[Opening Supplied information section]

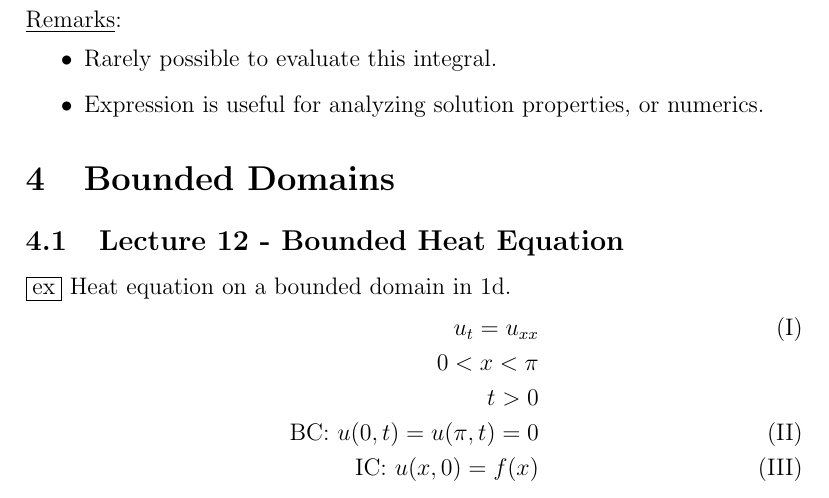
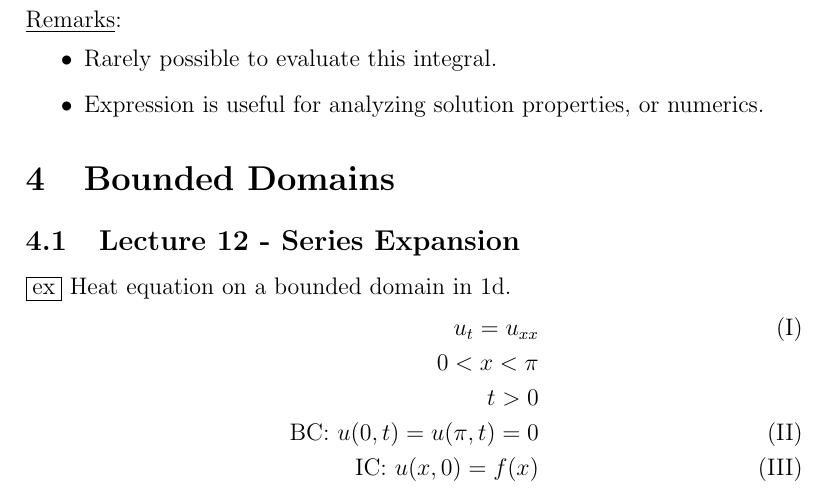
Before and after one commit to dan035-ucsd/MATH-102, a LaTeX document (math110 - partial diff eq/math110.tex): part of page 61 of 63, cut so that both start at the same text. Compiled offline with pdfLaTeX.

Commit message:
Math 110 Lecture 12

```diff
--- a/math110 - partial diff eq/math110.tex
+++ b/math110 - partial diff eq/math110.tex
@@ -2180,7 +2180,7 @@ We can write $w(x,t;\tau)$ in terms of the heat kernel $G(x,t) = \displaystyle\f
     \item Expression is useful for analyzing solution properties, or numerics.
 \end{itemize}
 \section{Bounded Domains}
-\subsection{Lecture 12 - Bounded Heat Equation}
+\subsection{Lecture 12 - Series Expansion}
 \boxed{\text{ex}} Heat equation on a bounded domain in 1d.
 \begin{align*}
     u_t = u_{xx} \tag{I}\\
```
Also changed, not shown: math110 - partial diff eq/out_dir/math110.pdf, 1 other file.
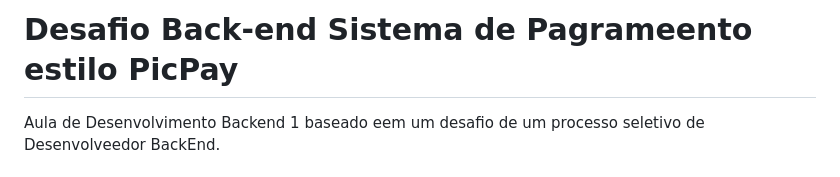
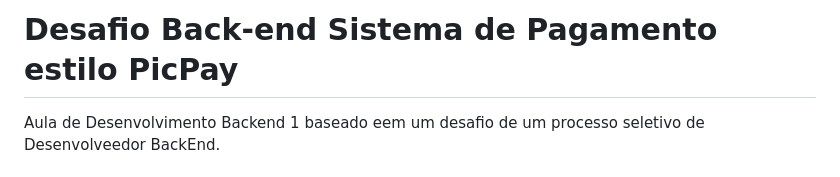
Before and after one commit to rakratz/backend1, a Markdown page: BackEnd_Ex04/README.md, the part around the change. Rendered like a GitHub page.

```diff
--- a/BackEnd_Ex04/README.md
+++ b/BackEnd_Ex04/README.md
@@ -1,4 +1,4 @@
-# Desafio Back-end Sistema de Pagrameento estilo PicPay
+# Desafio Back-end Sistema de Pagamento estilo PicPay
 
 Aula de Desenvolvimento Backend 1 baseado eem um desafio de um processo seletivo de Desenvolveedor BackEnd.
 
```
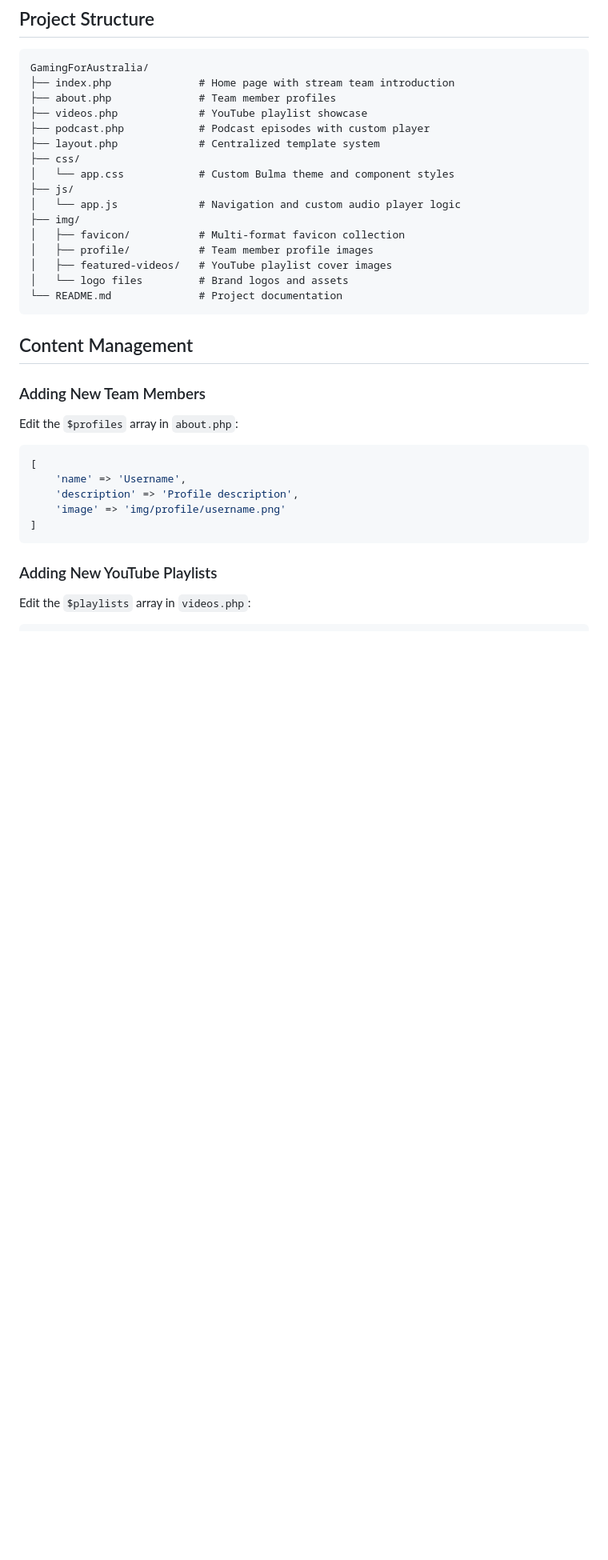
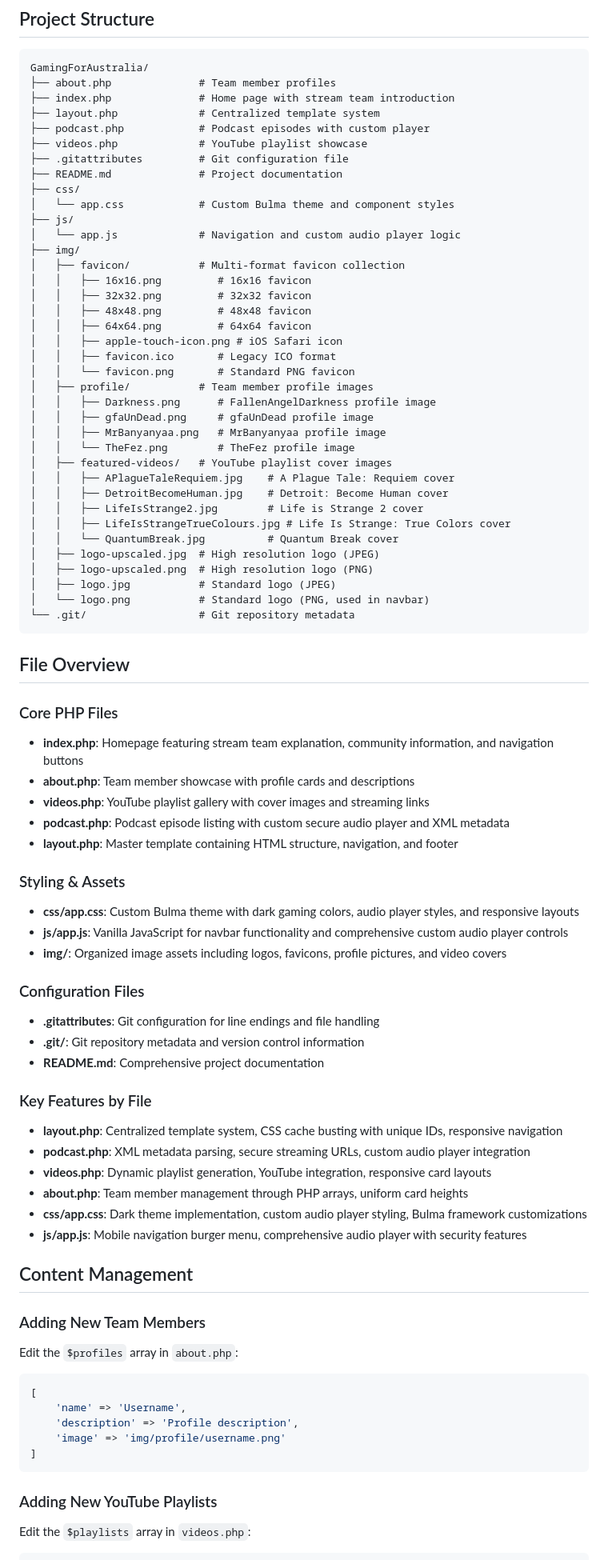
Before and after one commit to GamingForAustralia/GamingForAustralia, a Markdown page: README.md, the part around the change. Shown: that part at 80% size. GitHub-like rendering; blank space fills up the shorter version.

Commit message:
Expand and reorganize README file structure section
The README.md file structure section was updated to include more detailed descriptions of project files and directories, including image assets, configuration files, and key features by file. This improves documentation clarity for new contributors and users.

````diff
--- a/README.md
+++ b/README.md
@@ -56,22 +56,70 @@ GamingForAustralia is a comprehensive website dedicated to an Australian gaming
 
 ```
 GamingForAustralia/
+├── about.php              # Team member profiles
 ├── index.php              # Home page with stream team introduction
-├── about.php              # Team member profiles
+├── layout.php             # Centralized template system
+├── podcast.php            # Podcast episodes with custom player
 ├── videos.php             # YouTube playlist showcase
-├── podcast.php            # Podcast episodes with custom player
-├── layout.php             # Centralized template system
+├── .gitattributes         # Git configuration file
+├── README.md              # Project documentation
 ├── css/
 │   └── app.css            # Custom Bulma theme and component styles
 ├── js/
 │   └── app.js             # Navigation and custom audio player logic
 ├── img/
 │   ├── favicon/           # Multi-format favicon collection
+│   │   ├── 16x16.png         # 16x16 favicon
+│   │   ├── 32x32.png         # 32x32 favicon
+│   │   ├── 48x48.png         # 48x48 favicon
+│   │   ├── 64x64.png         # 64x64 favicon
+│   │   ├── apple-touch-icon.png # iOS Safari icon
+│   │   ├── favicon.ico       # Legacy ICO format
+│   │   └── favicon.png       # Standard PNG favicon
 │   ├── profile/           # Team member profile images
+│   │   ├── Darkness.png      # FallenAngelDarkness profile image
+│   │   ├── gfaUnDead.png     # gfaUnDead profile image
+│   │   ├── MrBanyanyaa.png   # MrBanyanyaa profile image
+│   │   └── TheFez.png        # TheFez profile image
 │   ├── featured-videos/   # YouTube playlist cover images
-│   └── logo files         # Brand logos and assets
-└── README.md              # Project documentation
+│   │   ├── APlagueTaleRequiem.jpg    # A Plague Tale: Requiem cover
+│   │   ├── DetroitBecomeHuman.jpg    # Detroit: Become Human cover
+│   │   ├── LifeIsStrange2.jpg        # Life is Strange 2 cover
+│   │   ├── LifeIsStrangeTrueColours.jpg # Life Is Strange: True Colors cover
+│   │   └── QuantumBreak.jpg          # Quantum Break cover
+│   ├── logo-upscaled.jpg  # High resolution logo (JPEG)
+│   ├── logo-upscaled.png  # High resolution logo (PNG)
+│   ├── logo.jpg           # Standard logo (JPEG)
+│   └── logo.png           # Standard logo (PNG, used in navbar)
+└── .git/                  # Git repository metadata
 ```
+
+## File Overview
+
+### Core PHP Files
+- **index.php**: Homepage featuring stream team explanation, community information, and navigation buttons
+- **about.php**: Team member showcase with profile cards and descriptions
+- **videos.php**: YouTube playlist gallery with cover images and streaming links
+- **podcast.php**: Podcast episode listing with custom secure audio player and XML metadata
+- **layout.php**: Master template containing HTML structure, navigation, and footer
+
+### Styling & Assets
+- **css/app.css**: Custom Bulma theme with dark gaming colors, audio player styles, and responsive layouts
+- **js/app.js**: Vanilla JavaScript for navbar functionality and comprehensive custom audio player controls
+- **img/**: Organized image assets including logos, favicons, profile pictures, and video covers
+
+### Configuration Files
+- **.gitattributes**: Git configuration for line endings and file handling
+- **.git/**: Git repository metadata and version control information
+- **README.md**: Comprehensive project documentation
+
+### Key Features by File
+- **layout.php**: Centralized template system, CSS cache busting with unique IDs, responsive navigation
+- **podcast.php**: XML metadata parsing, secure streaming URLs, custom audio player integration
+- **videos.php**: Dynamic playlist generation, YouTube integration, responsive card layouts
+- **about.php**: Team member management through PHP arrays, uniform card heights
+- **css/app.css**: Dark theme implementation, custom audio player styling, Bulma framework customizations
+- **js/app.js**: Mobile navigation burger menu, comprehensive audio player with security features
 
 ## Content Management
 
````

[Closing Supplied information section]

Take the entries above and restate them word for word, minus their images.

§ Answer for the task
Before and after one commit to dan035-ucsd/MATH-102, a LaTeX document (math110 - partial diff eq/math110.tex): part of page 61 of 63, cut so that both start at the same text. Compiled offline with pdfLaTeX.

Commit message:
Math 110 Lecture 12

```diff
--- a/math110 - partial diff eq/math110.tex
+++ b/math110 - partial diff eq/math110.tex
@@ -2180,7 +2180,7 @@ We can write $w(x,t;\tau)$ in terms of the heat kernel $G(x,t) = \displaystyle\f
     \item Expression is useful for analyzing solution properties, or numerics.
 \end{itemize}
 \section{Bounded Domains}
-\subsection{Lecture 12 - Bounded Heat Equation}
+\subsection{Lecture 12 - Series Expansion}
 \boxed{\text{ex}} Heat equation on a bounded domain in 1d.
 \begin{align*}
     u_t = u_{xx} \tag{I}\\
```
Also changed, not shown: math110 - partial diff eq/out_dir/math110.pdf, 1 other file.
Before and after one commit to rakratz/backend1, a Markdown page: BackEnd_Ex04/README.md, the part around the change. Rendered like a GitHub page.

```diff
--- a/BackEnd_Ex04/README.md
+++ b/BackEnd_Ex04/README.md
@@ -1,4 +1,4 @@
-# Desafio Back-end Sistema de Pagrameento estilo PicPay
+# Desafio Back-end Sistema de Pagamento estilo PicPay
 
 Aula de Desenvolvimento Backend 1 baseado eem um desafio de um processo seletivo de Desenvolveedor BackEnd.
 
```
Before and after one commit to GamingForAustralia/GamingForAustralia, a Markdown page: README.md, the part around the change. Shown: that part at 80% size. GitHub-like rendering; blank space fills up the shorter version.

Commit message:
Expand and reorganize README file structure section
The README.md file structure section was updated to include more detailed descriptions of project files and directories, including image assets, configuration files, and key features by file. This improves documentation clarity for new contributors and users.

````diff
--- a/README.md
+++ b/README.md
@@ -56,22 +56,70 @@ GamingForAustralia is a comprehensive website dedicated to an Australian gaming
 
 ```
 GamingForAustralia/
+├── about.php              # Team member profiles
 ├── index.php              # Home page with stream team introduction
-├── about.php              # Team member profiles
+├── layout.php             # Centralized template system
+├── podcast.php            # Podcast episodes with custom player
 ├── videos.php             # YouTube playlist showcase
-├── podcast.php            # Podcast episodes with custom player
-├── layout.php             # Centralized template system
+├── .gitattributes         # Git configuration file
+├── README.md              # Project documentation
 ├── css/
 │   └── app.css            # Custom Bulma theme and component styles
 ├── js/
 │   └── app.js             # Navigation and custom audio player logic
 ├── img/
 │   ├── favicon/           # Multi-format favicon collection
+│   │   ├── 16x16.png         # 16x16 favicon
+│   │   ├── 32x32.png         # 32x32 favicon
+│   │   ├── 48x48.png         # 48x48 favicon
+│   │   ├── 64x64.png         # 64x64 favicon
+│   │   ├── apple-touch-icon.png # iOS Safari icon
+│   │   ├── favicon.ico       # Legacy ICO format
+│   │   └── favicon.png       # Standard PNG favicon
 │   ├── profile/           # Team member profile images
+│   │   ├── Darkness.png      # FallenAngelDarkness profile image
+│   │   ├── gfaUnDead.png     # gfaUnDead profile image
+│   │   ├── MrBanyanyaa.png   # MrBanyanyaa profile image
+│   │   └── TheFez.png        # TheFez profile image
 │   ├── featured-videos/   # YouTube playlist cover images
-│   └── logo files         # Brand logos and assets
-└── README.md              # Project documentation
+│   │   ├── APlagueTaleRequiem.jpg    # A Plague Tale: Requiem cover
+│   │   ├── DetroitBecomeHuman.jpg    # Detroit: Become Human cover
+│   │   ├── LifeIsStrange2.jpg        # Life is Strange 2 cover
+│   │   ├── LifeIsStrangeTrueColours.jpg # Life Is Strange: True Colors cover
+│   │   └── QuantumBreak.jpg          # Quantum Break cover
+│   ├── logo-upscaled.jpg  # High resolution logo (JPEG)
+│   ├── logo-upscaled.png  # High resolution logo (PNG)
+│   ├── logo.jpg           # Standard logo (JPEG)
+│   └── logo.png           # Standard logo (PNG, used in navbar)
+└── .git/                  # Git repository metadata
 ```
+
+## File Overview
+
+### Core PHP Files
+- **index.php**: Homepage featuring stream team explanation, community information, and navigation buttons
+- **about.php**: Team member showcase with profile cards and descriptions
+- **videos.php**: YouTube playlist gallery with cover images and streaming links
+- **podcast.php**: Podcast episode listing with custom secure audio player and XML metadata
+- **layout.php**: Master template containing HTML structure, navigation, and footer
+
+### Styling & Assets
+- **css/app.css**: Custom Bulma theme with dark gaming colors, audio player styles, and responsive layouts
+- **js/app.js**: Vanilla JavaScript for navbar functionality and comprehensive custom audio player controls
+- **img/**: Organized image assets including logos, favicons, profile pictures, and video covers
+
+### Configuration Files
+- **.gitattributes**: Git configuration for line endings and file handling
+- **.git/**: Git repository metadata and version control information
+- **README.md**: Comprehensive project documentation
+
+### Key Features by File
+- **layout.php**: Centralized template system, CSS cache busting with unique IDs, responsive navigation
+- **podcast.php**: XML metadata parsing, secure streaming URLs, custom audio player integration
+- **videos.php**: Dynamic playlist generation, YouTube integration, responsive card layouts
+- **about.php**: Team member management through PHP arrays, uniform card heights
+- **css/app.css**: Dark theme implementation, custom audio player styling, Bulma framework customizations
+- **js/app.js**: Mobile navigation burger menu, comprehensive audio player with security features
 
 ## Content Management
 
````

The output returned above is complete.